[[ Records to process open ]]
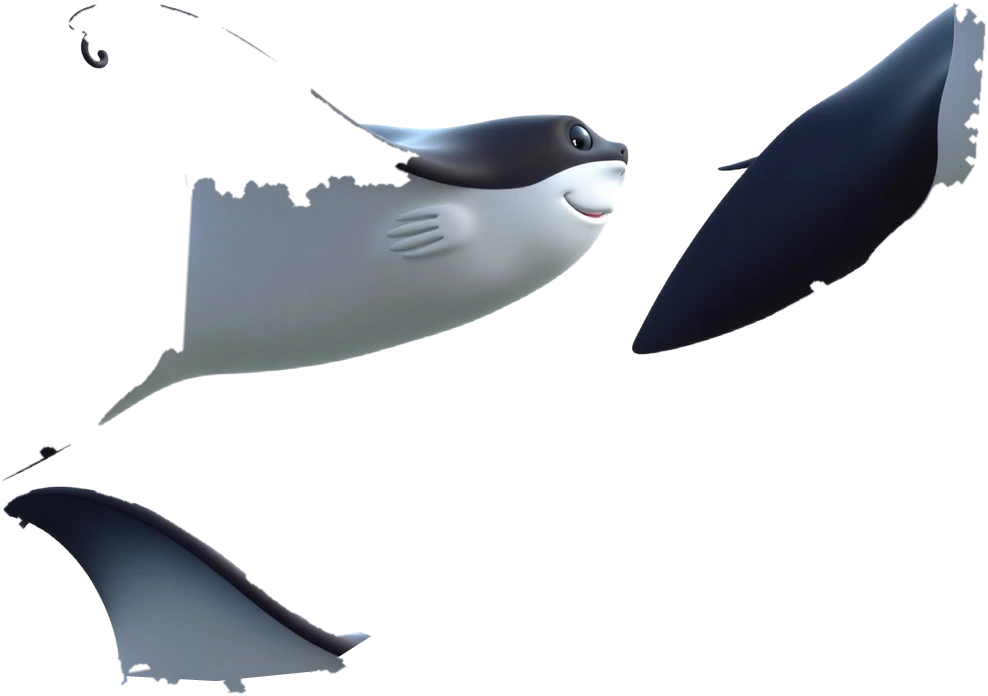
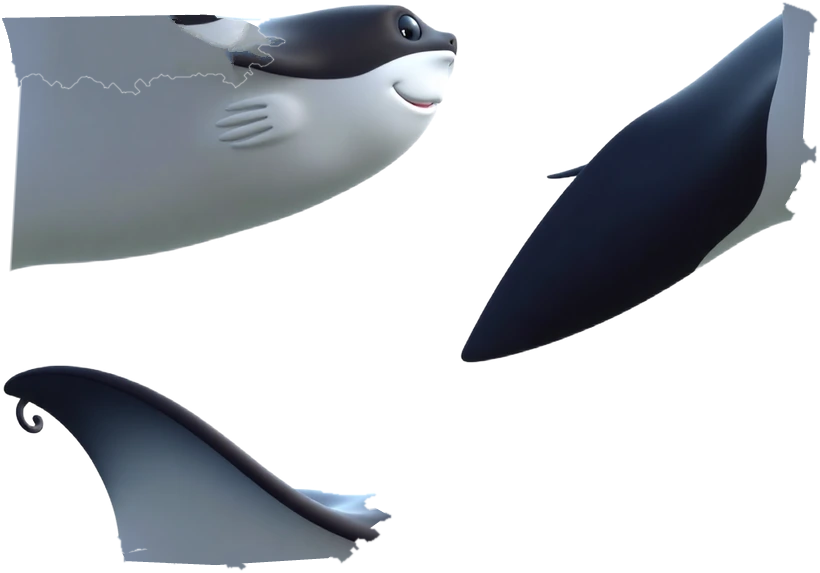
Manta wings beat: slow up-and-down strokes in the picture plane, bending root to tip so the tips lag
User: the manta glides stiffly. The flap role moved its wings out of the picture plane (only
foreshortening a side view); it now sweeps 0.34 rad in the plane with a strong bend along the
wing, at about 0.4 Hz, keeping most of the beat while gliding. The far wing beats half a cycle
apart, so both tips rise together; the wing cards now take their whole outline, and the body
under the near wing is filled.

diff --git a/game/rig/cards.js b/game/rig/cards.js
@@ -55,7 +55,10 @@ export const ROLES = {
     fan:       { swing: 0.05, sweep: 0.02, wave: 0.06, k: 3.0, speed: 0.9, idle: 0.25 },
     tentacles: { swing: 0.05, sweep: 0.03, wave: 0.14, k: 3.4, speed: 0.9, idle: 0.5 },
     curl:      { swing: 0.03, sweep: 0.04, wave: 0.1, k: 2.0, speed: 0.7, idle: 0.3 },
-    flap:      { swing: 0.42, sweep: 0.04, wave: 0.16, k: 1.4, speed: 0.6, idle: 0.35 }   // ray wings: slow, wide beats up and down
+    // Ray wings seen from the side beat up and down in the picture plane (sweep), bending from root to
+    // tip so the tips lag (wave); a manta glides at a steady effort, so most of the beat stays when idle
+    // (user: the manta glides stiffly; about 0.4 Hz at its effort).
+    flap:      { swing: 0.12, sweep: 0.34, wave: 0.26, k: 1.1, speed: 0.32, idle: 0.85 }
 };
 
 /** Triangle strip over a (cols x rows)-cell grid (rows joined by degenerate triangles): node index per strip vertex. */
[[ Records to process closed ]]
◆ **About this exercise**
Search the entries for the word "stiffly", then gather every line that has it.

◆ **Exercise response**
User: the manta glides stiffly. The flap role moved its wings out of the picture plane (only
+    // (user: the manta glides stiffly; about 0.4 Hz at its effort).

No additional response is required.